“The defense attorney cited acts of an inflammatory nature.”
“The drought condition has many farmers concerned.”
“The police responded to an emergency situation at the rest stop.”
Events, situations, conditions, and activities are almost always fillers used to make something sound more impressive (but not very effectively). Whenever you use one of those words, see if you can’t reword your sentence more concisely:
That dealership is holding a sale. The report was about yesterday’s rain in Oklahoma. The prospect for tomorrow is merely showers. Those farmers are worried about the drought, and the police officers responded to an emergency.
I hope and trust you realize and understand the subject line above is a kidding joke. So many phrases we hear and read daily are redundant, but we rarely have the awareness to eliminate them; we have gotten used to them. Are any of these your favorites?

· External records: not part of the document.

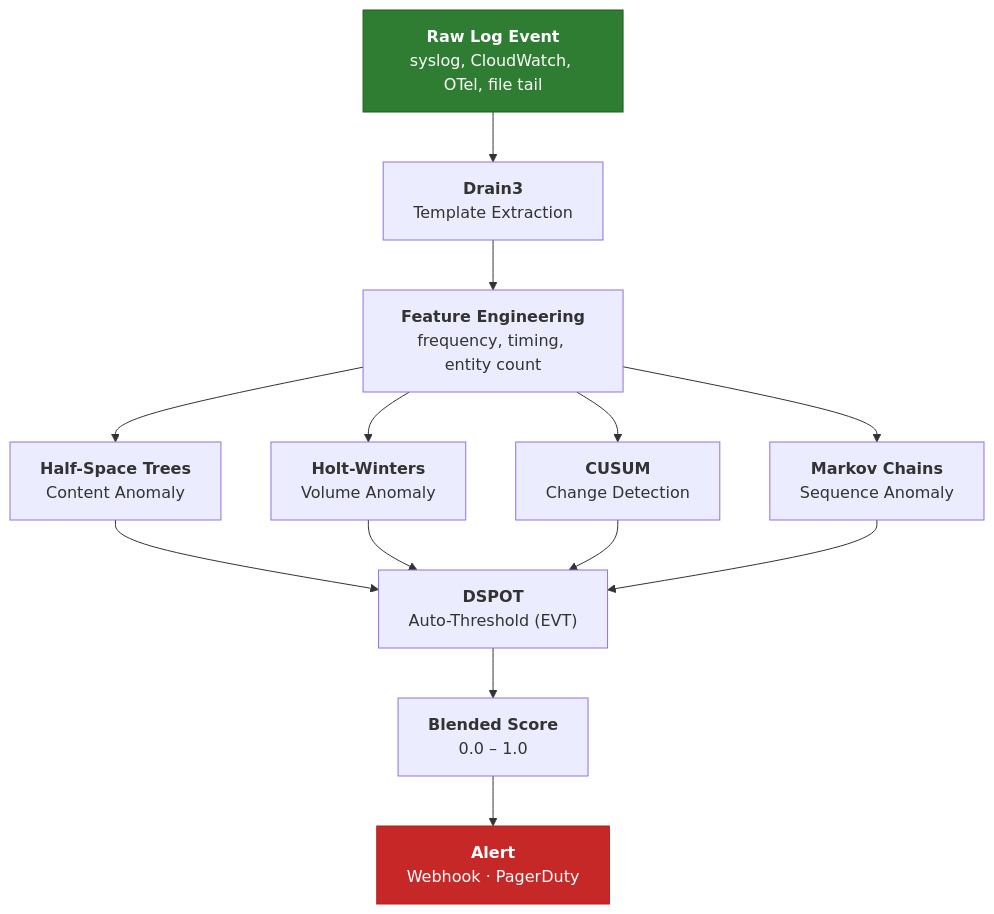
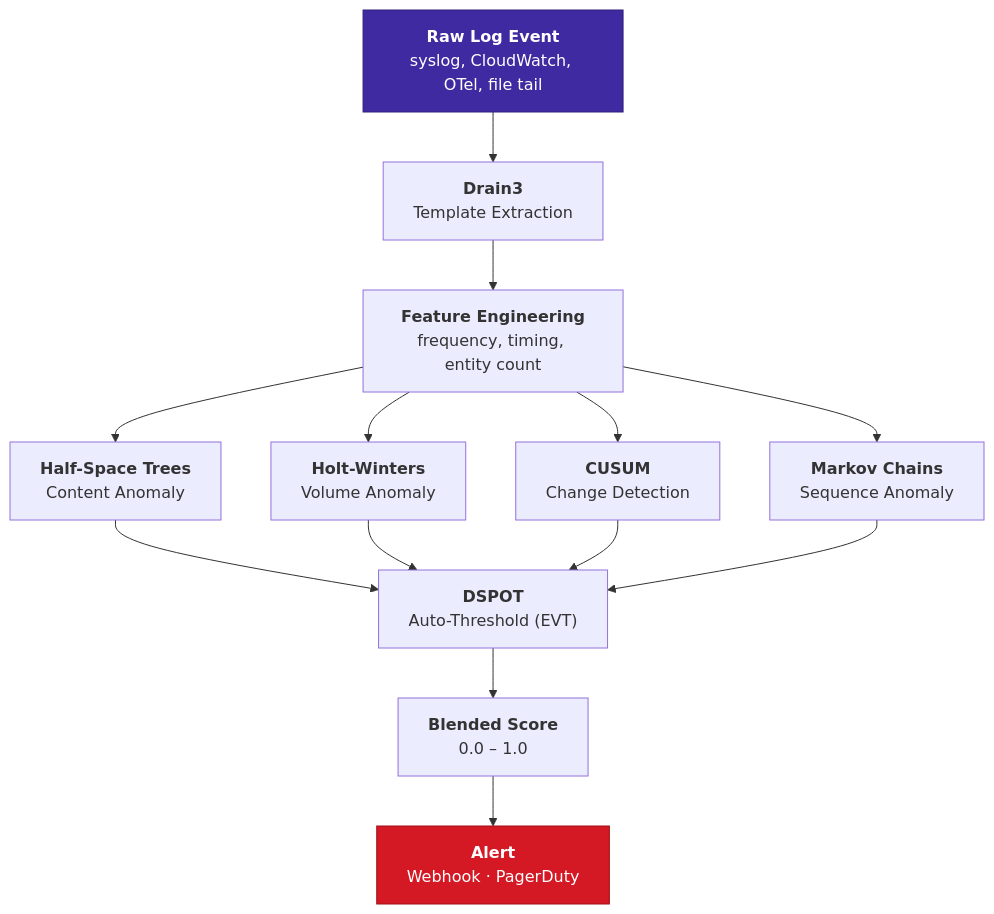
The diagram in docs/security-primer/anomaly-detection.md (seerflow/seerflow-guide), drawn with Mermaid before and after one commit. The commit also changed 9 other files, not shown here.

First line of the commit message:
fix(brand): recolor mermaid diagrams to brand palette

````diff
--- a/docs/security-primer/anomaly-detection.md
+++ b/docs/security-primer/anomaly-detection.md
@@ -55,19 +55,19 @@
 ```mermaid
 graph TD
     A["<b>Raw Log Event</b><br/>syslog, CloudWatch, OTel, file tail"]:::input
     A --> B["<b>Drain3</b><br/>Template Extraction"]
     B --> C["<b>Feature Engineering</b><br/>frequency, timing, entity count"]
     C --> D1["<b>Half-Space Trees</b><br/>Content Anomaly"]
     C --> D2["<b>Holt-Winters</b><br/>Volume Anomaly"]
     C --> D3["<b>CUSUM</b><br/>Change Detection"]
     C --> D4["<b>Markov Chains</b><br/>Sequence Anomaly"]
     D1 --> E["<b>DSPOT</b><br/>Auto-Threshold (EVT)"]
     D2 --> E
     D3 --> E
     D4 --> E
     E --> F["<b>Blended Score</b><br/>0.0 – 1.0"]
     F --> G["<b>Alert</b><br/>Webhook · PagerDuty"]:::alert
 
-    classDef input fill:#2e7d32,stroke:#1b5e20,color:#fff
-    classDef alert fill:#c62828,stroke:#b71c1c,color:#fff
+    classDef input fill:#402aa1,stroke:#2f1f78,color:#fff
+    classDef alert fill:#d41824,stroke:#a01018,color:#fff
 ```
````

The end result
A contributing factor
Face up to the problem
Suffocated to death
Modest about himself
Own her own home
Shrug her shoulders, nod her head
A friend in the business world who shares my distain of overstuffed language sent me this beauty today. Someone in his company actually wrote, “…please let me know if you find errors as you massage the data as I will be happy to harmonize that with [Jason].”
I am always impressed by the creativity evidenced in business communications, even though the writers of these goodies don’t seem particularly creative in the rest of their lives. Do they speak like this when they leave the office?
May you find harmony in your day—and perhaps sneak in a massage while you’re at it.
Immigrate means to come to a country: Ricardo immigrated to the United States.
Emigrate means to leave a country: Ricardo emigrated from Nicaragua.
Migrate means to change location: Some species of birds migrate thousands of miles every winter.
On May 10 the Los Angeles Times ran a front-page article about the most pervasive buzzword in the corporate world these days: “delight” and other forms of this word.
The article quoted Steve Jobs as the apparent originator of this word in a business context:
We love our users, we love them. We try to surprise and delight them…and we work our asses off.
I remember the first time I came across this word while I was leading business writing seminars—it was at least 10 years ago. I won’t embarrass the company because many employees there still get my tips. But this corporation was energetically promoting the idea of “customer delight” in its correspondence with people and other companies it dealt with.
Did I spew my coffee when I first saw this phrase? Indeed I did. To me it sounded like a specialty concocted by Baskin-Robbins:
Try our “Customer Delight!” Luscious scoops of any FIVE flavors of ice cream of your choosing! Swimming in your favorite sauce! Topped with a mountain of snowy whipped cream! Surmounted by generous sprinklings of nuts! And capped with a glistening red cherry! It’s our “Customer Delight” and we guarantee you will be DELIGHTED!
To me the word sounds forced, contrived and insincere. Yes, we all want our customers to be happy, satisfied, gratified, and pleased. Doesn’t one of those words do the trick?